■ YOUR INSTRUCTIONS
Looking at the data below, how many lines include the word "onChange"? Respond with the number only.

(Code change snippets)
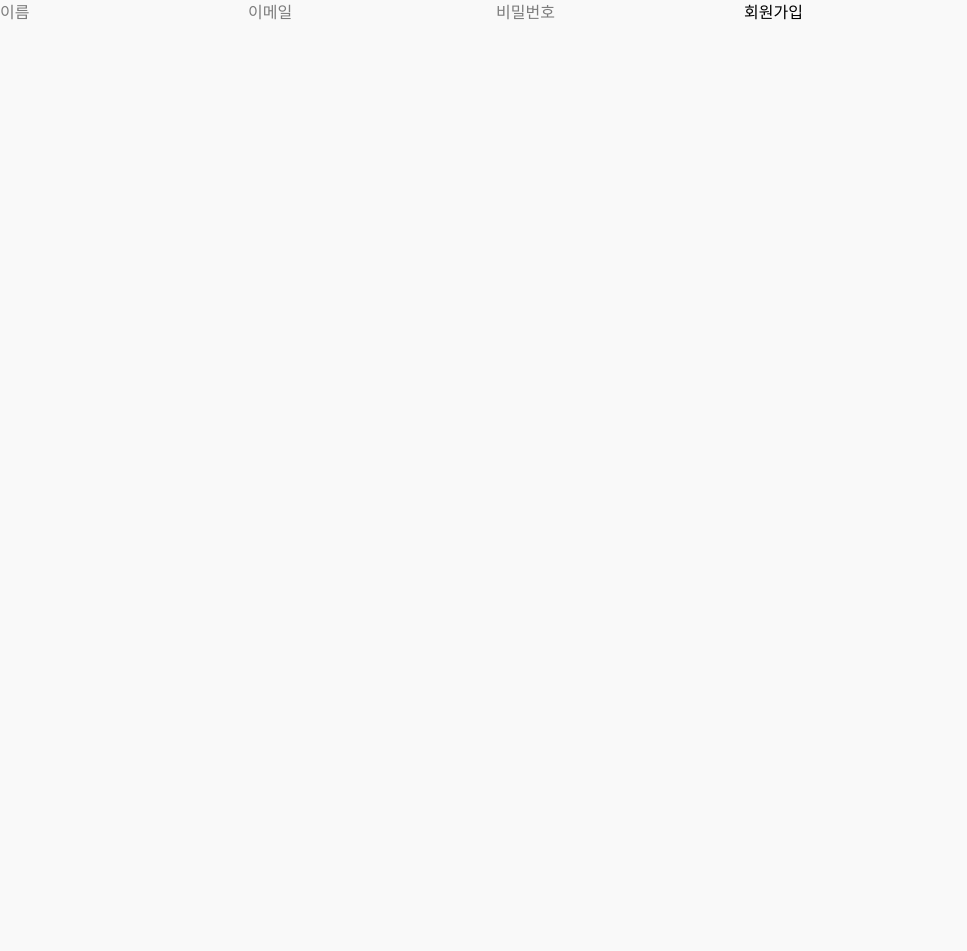
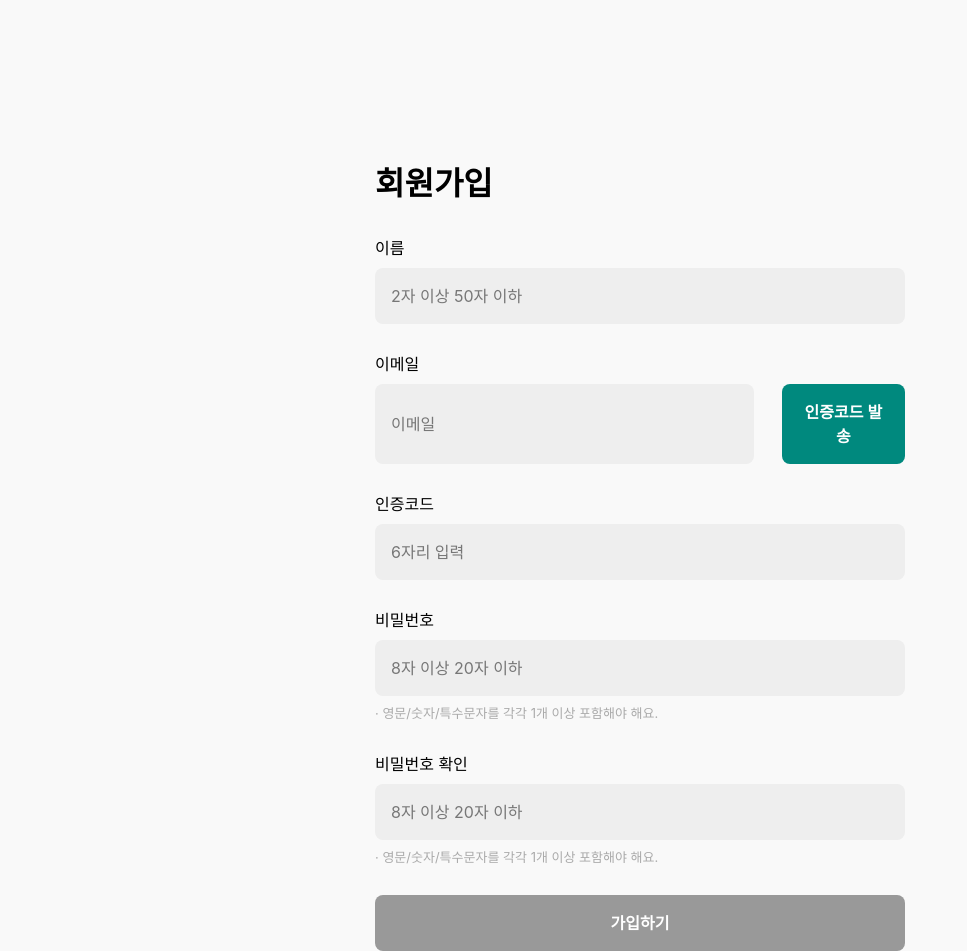
Before and after one commit to please-2000won/Frontend, a React (Vite) app: page /signup in a window 1280 px wide. Shown: the whole page, without its empty margins (0-967 px from the left). Before the commit the page ends 800 px from the top, so only its background shows below. Built offline with nearby package versions, Linux system fonts and the light colour scheme; no server answers; a web font is replaced by a local one.

Commit message:
feat: 회원가입 페이지 UI 구현

```diff
--- a/src/pages/SingupPage.tsx
+++ b/src/pages/SingupPage.tsx
@@ -7,14 +7,24 @@ const SingupPage = () => {
 
   const [name, setName] = useState('');
   const [email, setEmail] = useState('');
+  const [authCode, setAuthCode] = useState('');
   const [password, setPassword] = useState('');
+  const [passwordConfirm, setPasswordConfirm] = useState('');
 
   const [isLoading, setIsLoading] = useState(false);
 
   const handleSignup = async (e: React.FormEvent) => {
     e.preventDefault();
 
-    if (!name || !password || !email || isLoading) return;
+    if (
+      !name ||
+      !email ||
+      !authCode ||
+      !password ||
+      !passwordConfirm ||
+      isLoading
+    )
+      return;
 
     try {
       setIsLoading(true);
@@ -30,30 +40,87 @@ const SingupPage = () => {
   };
 
   return (
-    <div>
-      <form onSubmit={handleSignup}>
+    <div className="w-[530px] h-full items-center justify-center pt-40 mx-auto">
+      <div className="text-black text-left font-semibold text-[32px] pb-7">
+        <h1>회원가입</h1>
+      </div>
+      <div className="flex flex-col">
+        <form onSubmit={handleSignup} className="flex flex-col gap-7">
+          <div className="flex flex-col gap-2">
+            <p>이름</p>
             <input
               type="text"
-          placeholder="이름"
+              placeholder="2자 이상 50자 이하"
               value={name}
               onChange={(e) => setName(e.target.value)}
+              className="bg-gray-100 p-4 w-full rounded-lg"
             />
+          </div>
+
+          <div className="flex flex-col gap-2">
+            <p>이메일</p>
+            <div className="flex gap-7 justify-between">
               <input
                 type="email"
                 placeholder="이메일"
                 value={email}
                 onChange={(e) => setEmail(e.target.value)}
+                className="bg-gray-100 p-4 rounded-lg w-full"
               />
+              <button className="w-[163px] py-4 px-4 bg-primary-mint-800 rounded-lg text-white text-[16px] font-semibold">
+                인증코드 발송
+              </button>
+            </div>
+          </div>
+
+          <div className="flex flex-col gap-2">
+            <p>인증코드</p>
+            <input
+              type="number"
+              placeholder="6자리 입력"
+              value={authCode}
+              onChange={(e) => setAuthCode(e.target.value)}
+              className="bg-gray-100 p-4 w-full rounded-lg"
+            />
+          </div>
+
+          <div className="flex flex-col gap-2">
+            <p>비밀번호</p>
             <input
               type="password"
-          placeholder="비밀번호"
+              placeholder="8자 이상 20자 이하"
               value={password}
               onChange={(e) => setPassword(e.target.value)}
+              className="bg-gray-100 p-4 w-full rounded-lg"
             />
-        <button type="submit" disabled={isLoading}>
-          {isLoading ? '가입 진행 중...' : '회원가입'}
+            <span className="text-gray-200 text-[13px]">
+              · 영문/숫자/특수문자를 각각 1개 이상 포함해야 해요.
+            </span>
+          </div>
+
+          <div className="flex flex-col gap-2">
+            <p>비밀번호 확인</p>
+            <input
+              type="password"
+              placeholder="8자 이상 20자 이하"
+              value={passwordConfirm}
+              onChange={(e) => setPasswordConfirm(e.target.value)}
+              className="bg-gray-100 p-4 w-full rounded-lg"
+            />
+            <span className="text-gray-200 text-[13px]">
+              · 영문/숫자/특수문자를 각각 1개 이상 포함해야 해요.
+            </span>
+          </div>
+
+          <button
+            type="submit"
+            disabled={isLoading}
+            className="bg-gray-300 px-20 py-4 text-[16px] font-semibold text-white rounded-lg"
+          >
+            {isLoading ? '가입 진행 중...' : '가입하기'}
           </button>
         </form>
+      </div>
     </div>
   );
 };
```
Lines whose indentation alone changed are shown as unchanged.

■ THE ANSWER
5